Though Plant is far richer today, he hasn't lost his open mind and eager ear. The owner of an enviable collection of classic blues, R&B and rockabilly records, he is also constantly checking out pop's Next Big Things. Among his recent faves are Hüsker Dü, the rising Irish star Sinead O'Connor and the San Francisco funk-metal band Faith No More. He also digs Prince — for "sheer entertainment and audacity." He adds with a wink, "Prince and Page together would be great."
Plant and Page back together is enough to send most of the world's rock populace swooning. Plant returned the favor of Page's contributions to Now and Zen by singing and co-writing a song, "The Only One," on Page's forthcoming solo album. There are also plans afoot for a live Plant-Page reunion this spring at a gala celebration marking the fortieth anniversary of Atlantic Records, Zeppelin's original label.

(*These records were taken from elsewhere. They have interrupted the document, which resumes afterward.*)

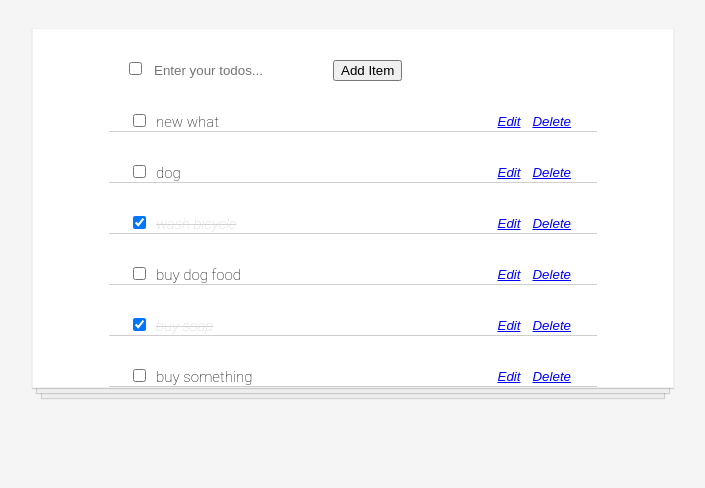
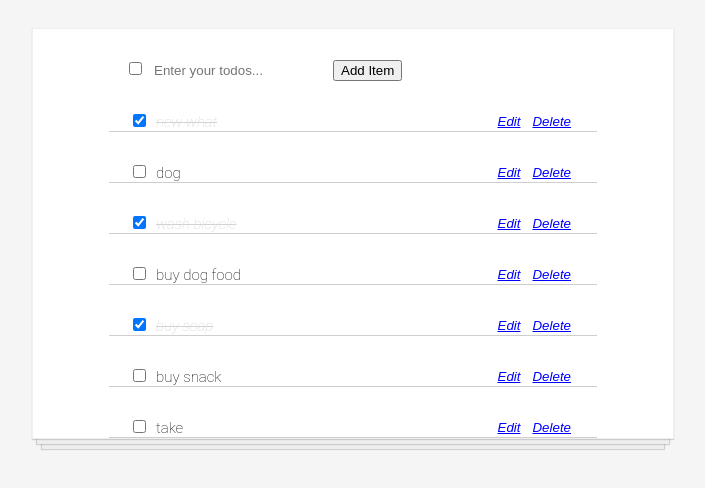
Before and after one commit to sarv19/todoApp, a React (Create React App) app: page / in a window 1280 px wide. Shown: the part 164-652 px from the top of the page, without its empty margins (287-992 px from the left). Built offline with nearby package versions, Linux system fonts and the light colour scheme; data requests are answered from the project's data file.

Commit message:
add saga

```diff
--- a/server/db.json
+++ b/server/db.json
@@ -3,7 +3,7 @@
     {
       "id": 17,
       "name": "new what",
-      "check": "false"
+      "check": "true"
     },
     {
       "id": 20,
@@ -26,9 +26,14 @@
       "id": 24
     },
     {
-      "name": "buy something",
-      "check": "false",
-      "id": 27
+      "id": 25,
+      "name": "buy snack",
+      "check": "false"
+    },
+    {
+      "id": 26,
+      "name": "take ",
+      "check": "false"
     }
   ]
 }
--- a/src/AddItem.tsx
+++ b/src/AddItem.tsx
@@ -2,6 +2,8 @@ import React, { useState, useEffect } from "react";
 import Axios from "axios";
 import { connect } from "react-redux";
 import { bindActionCreators } from "redux";
+import * as TodoActions from "./actions/TodoActions";
+import * as DataActions from "./actions/dataActions";
 
 const AddItem = (props: any) => {
   const [text, changeText] = useState("");
@@ -15,10 +17,14 @@ const AddItem = (props: any) => {
       };
       console.log(props);
 
-      Axios.post("http://localhost:3000/data", newData).then(() => {
-        // console.log(newTodos, "new list hewe", newTodos[newTodos.length - 1].id);
-        // window.close();
-      });
+      props.action.addTodo(text);
+
+      // Axios.post("http://localhost:3000/data", newData).then(() => {
+      //   // console.log(newTodos, "new list hewe", newTodos[newTodos.length - 1].id);
+      //   props.action2.fetchDataBegin();
+      //   props.action.addTodo(text);
+      //   // window.close();
+      // });
     }
   };
 
@@ -37,10 +43,17 @@ const AddItem = (props: any) => {
   );
 };
 
-// function mapDispatchToProps(dispatch: any) {
-//   return {
-//     action2: bindActionCreators(DataActions, dispatch)
-//   };
-// }
+function mapStateToProps(state: any) {
+  return {
+    data: state.dataReducers
+  };
+}
 
-export default connect()(AddItem);
+function mapDispatchToProps(dispatch: any) {
+  return {
+    action: bindActionCreators(TodoActions, dispatch),
+    action2: bindActionCreators(DataActions, dispatch)
+  };
+}
+
+export default connect(mapStateToProps, mapDispatchToProps)(AddItem);
--- a/src/index.tsx
+++ b/src/index.tsx
@@ -3,7 +3,7 @@ import ReactDOM from "react-dom";
 // import App from "./App";
 import { Provider } from "react-redux";
 import * as serviceWorker from "./serviceWorker";
-import { createStore, applyMiddleware } from "redux";
+import { createStore, applyMiddleware, compose } from "redux";
 import logger from "redux-logger";
 import rootReducers from "./reducers/rootReducers";
 import thunk from "redux-thunk";
@@ -18,7 +18,7 @@ const sagaMiddleware = createSagaMiddleware();
 const store = createStore(
   rootReducers,
   initialState,
-  applyMiddleware(logger, thunk, sagaMiddleware)
+  compose(applyMiddleware(logger, thunk, sagaMiddleware))
 );
 
 ReactDOM.render(
@@ -31,5 +31,5 @@ ReactDOM.render(
   document.getElementById("root")
 );
 
-// sagaMiddleware.run(handleNewMessage);
+sagaMiddleware.run(handleNewMessage);
 serviceWorker.unregister();
--- a/src/sagas/index.tsx
+++ b/src/sagas/index.tsx
@@ -1,9 +1,15 @@
 import { takeEvery } from "redux-saga/effects";
+import Axios from "axios";
 
-const handleNewMessage = function* handleNewMessage(params: any) {
-  const socket = new WebSocket("http://localhost:3000/data");
-  yield takeEvery("ADD_TODO", action => {
-    socket.send(JSON.stringify(action));
+const handleNewMessage = function* handleNewMessage() {
+  //   const socket = new WebSocket("http://localhost:3000/data");
+  yield takeEvery("ADD_TODO", (action: any) => {
+    // socket.send(JSON.stringify(action));
+    Axios.post("http://localhost:3000/data", {
+      name: action.text,
+      check: "false"
+    });
+    console.log(action, "here here here");
   });
 };
 
```
Also changed, not shown: src/EditItem.tsx (+1 -8 lines).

If nothing else, the Zeppelin revival has certainly loosened Robert Plant's tongue. "If you had asked me a year ago about Led Zeppelin or my relationship with Pagey," he says, "I'd have just beat around the bush, given you the runaround." He smiles broadly. "But it feels okay to talk about it now."